Today we would be remiss if we did not talk about Suffragist Inez Milholland Boissevain as she was born in New York on this day, August 6th, in 1886. Her parents, John and Jean Milholland, were dedicated activists who fought for a variety of the social causes taking place during the early 1900’s including civil rights and workers’ rights. John Milholland was born to Irish immigrants in New York but would be raised in Ireland before returning to the states for college. John was able to amass wealth by investing in a pneumatic tube company which would give him the ability to move his family to London. John, who often traveled back to New York for work, frequently donated large amounts of money to civil rights organizations, and non-profits focused on low income African American communities and affordable housing. Milholland helped fund the Constitution League, which would later become the National Association for the Advancement of Colored People (NAACP), even serving as their first treasurer. Despite this wealth Inez, and her sister Vida, attended a non-denominational private school that was notable for its class equality. A crucial aspect of the school’s curriculum was community service and Inez often worked at local soup kitchens. John and Jean Milholland frequently hosted activists from various movements at their London home, including Irish revolutionaries. It is no surprise that Inez, and her sister Vida, grew up to become strong activists themselves.
Just like yesterday’s #19SuffrageStories focus, Lucy Burns, Inez was a member of the younger, more aggressive group of suffragists that had been exposed to the militant tactics of the British Suffrage Movement. Inez returned to the United States to attend Vassar College and was very engaged in on campus activist movements including the unrecognized Socialist Club. In defiance of the school’s rule not to host speakers and discussions regarding suffrage, Inez led a crowd of her fellow classmates to a nearby cemetery to hear a movement speaker. After graduating, Inez toured the country as an orator for suffrage while applying to a variety of law schools, only to be denied due to her sex. She would eventually be admitted to New York University School of Law and would participate in suffrage protests and workers strikes while studying to become a lawyer. Perhaps the most distinguishable photos of Inez show her leading the 1913 suffrage parade scheduled before Wilson’s inauguration, mentioned in yesterday’s post as being organized by Lucy Burns and Alice Paul. She rode through the crowd atop a white horse, adorned in a white cape and a crown, riding through the jeers of counter protestors. Considered abnormally beautiful, Inez would use her good looks to attract large groups to hear her speak, before blowing crowds away with her intellect.

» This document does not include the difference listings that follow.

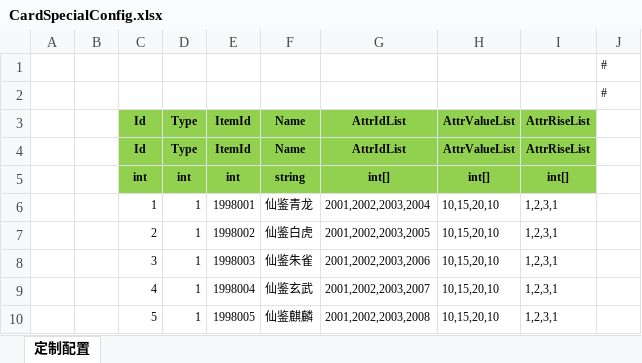
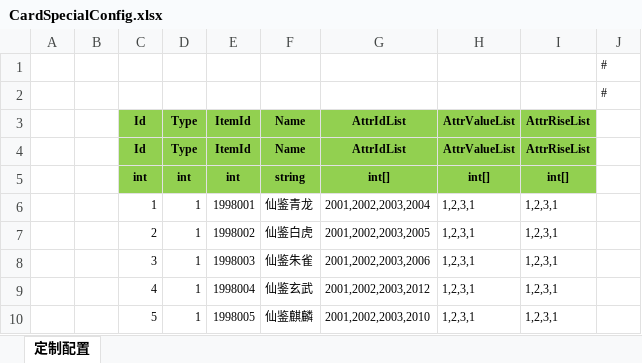
Before and after one commit to wokanjianyang/WrittenLegend, an Excel workbook: Excel/CardSpecialConfig.xlsx, sheet 定制配置, drawn as a sheet; values as stored, in another font and other column widths than the file's, no borders; the diff names each change by its address in the sheet, - before the commit and + after, or states it on an @@ line.

```diff
--- a/Excel/CardSpecialConfig.xlsx (sheet 定制配置)
+++ b/Excel/CardSpecialConfig.xlsx (sheet 定制配置)
-H6:H10: 10,15,20,10
+H6:H10: 1,2,3,1
-G9: 2001,2002,2003,2007
+G9: 2001,2002,2003,2012
-G10: 2001,2002,2003,2008
+G10: 2001,2002,2003,2010
```
Also changed, not shown: Excel/CardConfig.xlsx, 13 other files.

Inez was a strong and dedicated member of the women’s suffrage movement, among many others, but was privately struggling with her health. Suffering from pernicious anemia, Inez ignored the suggestions from doctors that she slow down. Tragically, Inez succumbed to these health issues, making her a martyr among the movement. On October 19th, 1916 during an impassioned speech in LA Inez shouted “Mr. President, how long must women wait for liberty?” before collapsing. These would be the last words she spoke publicly before being rushed off stage and fighting for weeks before succumbing to her condition.
Inez’s death led her sister, suffragist and pacifist Vida Milholland, to become even more involved in the movement. Tomorrow we will talk more about Vida and the contributions that she made.